Wednesday, August 15, 2012
Robert Steinbuch (Arkansas-Little Rock) reviews the new book by Brian Tamanaha (Washington U.), Failing Law Schools (University of Chicago Press, 2012) in the National Law Journal:
Tamanaha does not seek to indict law schools. He seeks to reform them — a goal that he has pursued for many years. As a law professor, I find many of his arguments persuasive. ...
Tamanaha offers several reform suggestions, such as allowing schools to have two-year J.D. programs, stripping the ABA of its inappropriate and harmful monopoly over law school accreditation and limiting the maximum federal aid available to law schools — as well as tightening the requirements therefor. Tamanaha speaks truth to law school institutional power and has done so throughout his career.
He names names and identifies schools in a noble effort to tell the story of how legal education arrived at its current position.
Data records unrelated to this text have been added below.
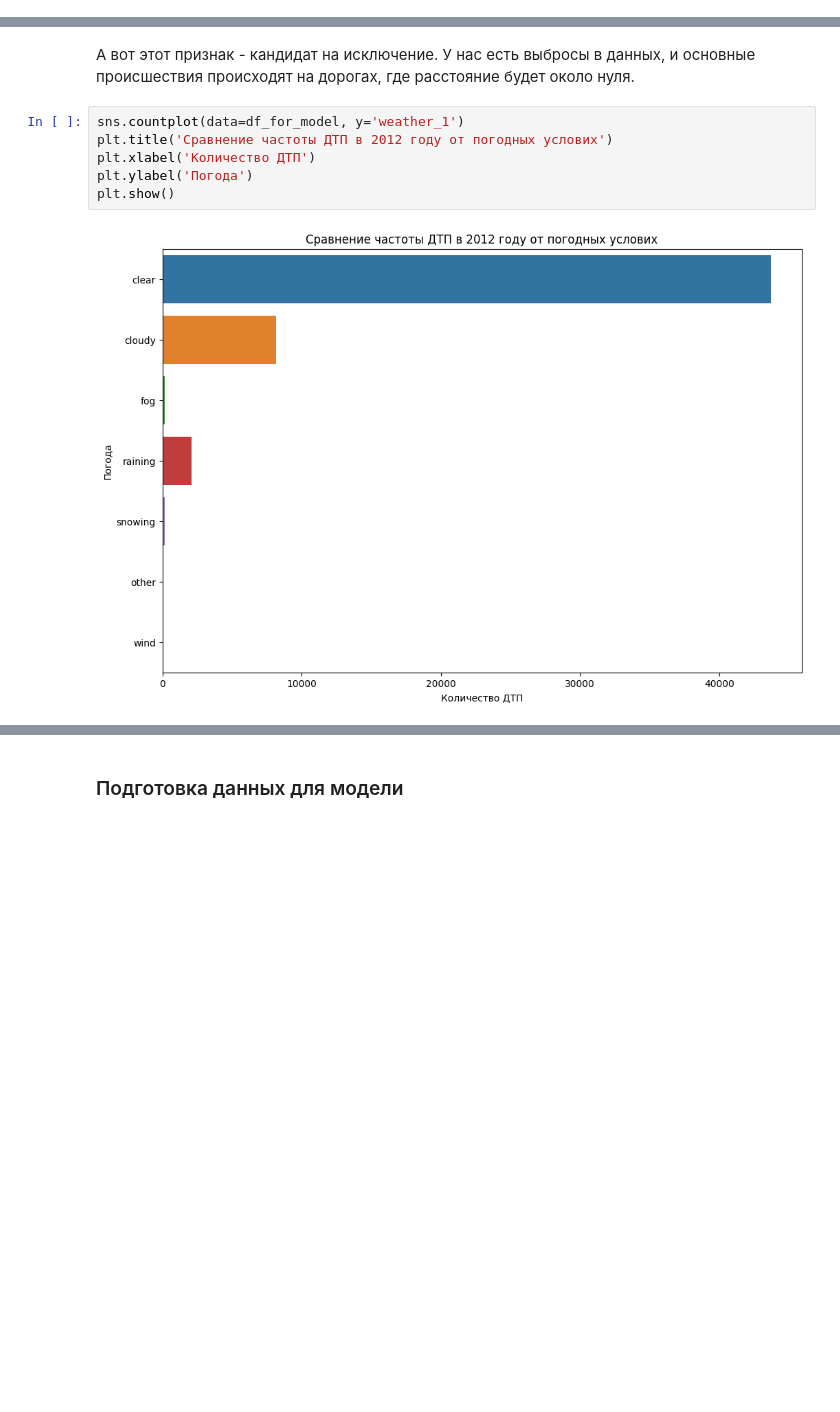
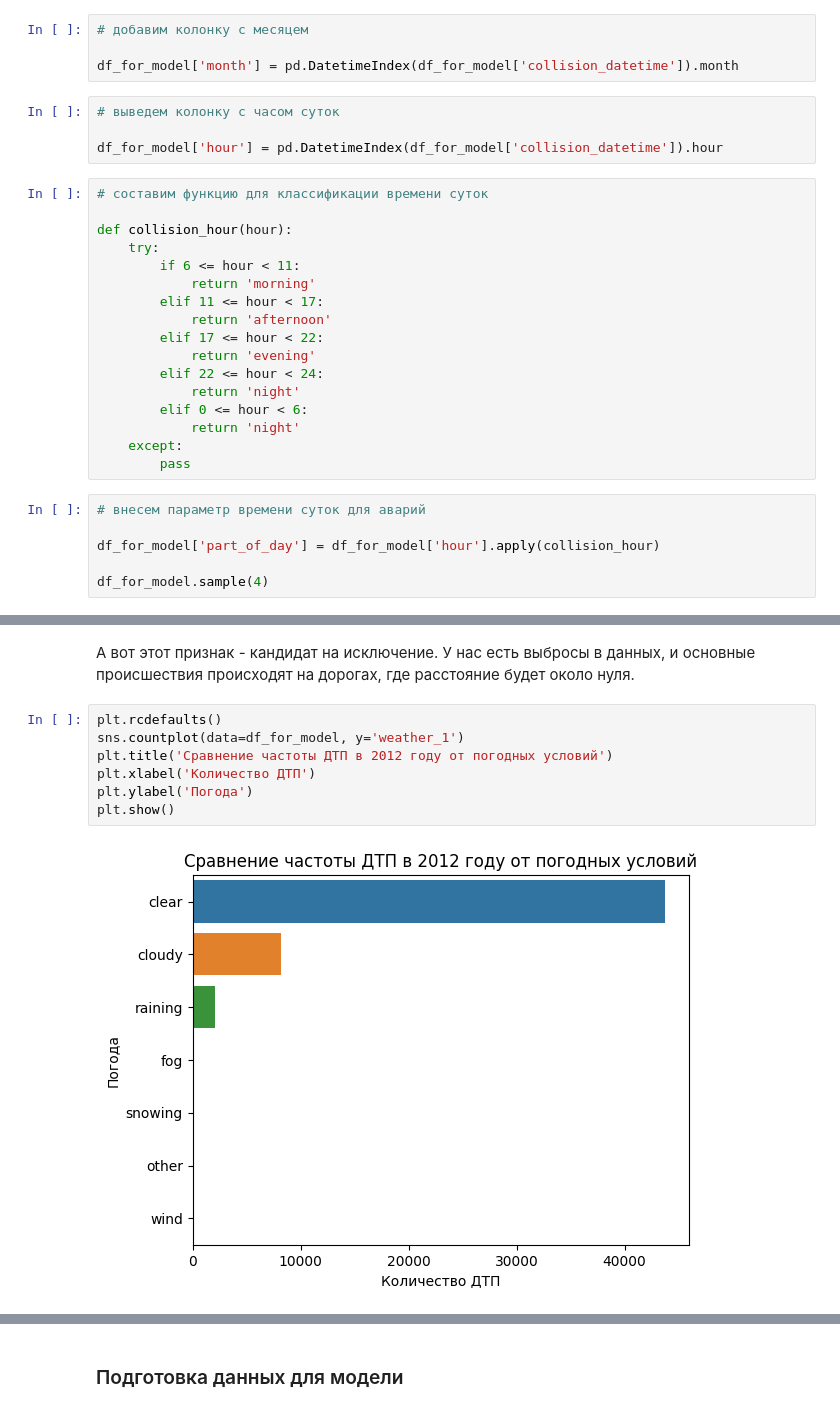
Before and after one commit to BelkaBoguto/pj_15, a Jupyter notebook: sborniy_boguto_v1.ipynb, the cells around one changed output, grey strips where cells are left out. Cells and saved outputs as stored; diff of their text form; blank space fills up the shorter version.

```diff
--- a/sborniy_boguto_v1.ipynb
+++ b/sborniy_boguto_v1.ipynb
@@ -1272 +1349,32 @@ collision_datetime              0.153982
 dtype: float64
+# %%
+# добавим колонку с месяцем
+
+df_for_model['month'] = pd.DatetimeIndex(df_for_model['collision_datetime']).month
+# %%
+# выведем колонку с часом суток
+
+df_for_model['hour'] = pd.DatetimeIndex(df_for_model['collision_datetime']).hour
+# %%
+# составим функцию для классификации времени суток
+
+def collision_hour(hour):
+    try:
+        if 6 <= hour < 11:
+            return 'morning'
+        elif 11 <= hour < 17:
+            return 'afternoon'
+        elif 17 <= hour < 22:
+            return 'evening'
+        elif 22 <= hour < 24:
+            return 'night'
+        elif 0 <= hour < 6:
+            return 'night'
+    except:
+        pass
+# %%
+# внесем параметр времени суток для аварий
+
+df_for_model['part_of_day'] = df_for_model['hour'].apply(collision_hour)
+
+df_for_model.sample(4)
@@ -1293,11 +1431,12 @@ plt.show()
 # %% [markdown]
 А вот этот признак - кандидат на исключение. У нас есть выбросы в данных, и основные происшествия происходят на дорогах, где расстояние будет около нуля.
 # %%
+plt.rcdefaults()
 sns.countplot(data=df_for_model, y='weather_1')
-plt.title('Сравнение частоты ДТП в 2012 году от погодных услових')
+plt.title('Сравнение частоты ДТП в 2012 году от погодных условий')
 plt.xlabel('Количество ДТП')
 plt.ylabel('Погода')
 plt.show()
 # %% [output]
-[figure, old version]
+[figure, new version]
 # %% [markdown]
```
Also changed, not shown: parts of 142 cells of this notebook, 1 other file.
Failing Law Schools is a must-read for all legal academics, prospective law students and anyone else interested in law schools.
Other reviews of Failing Law Schools: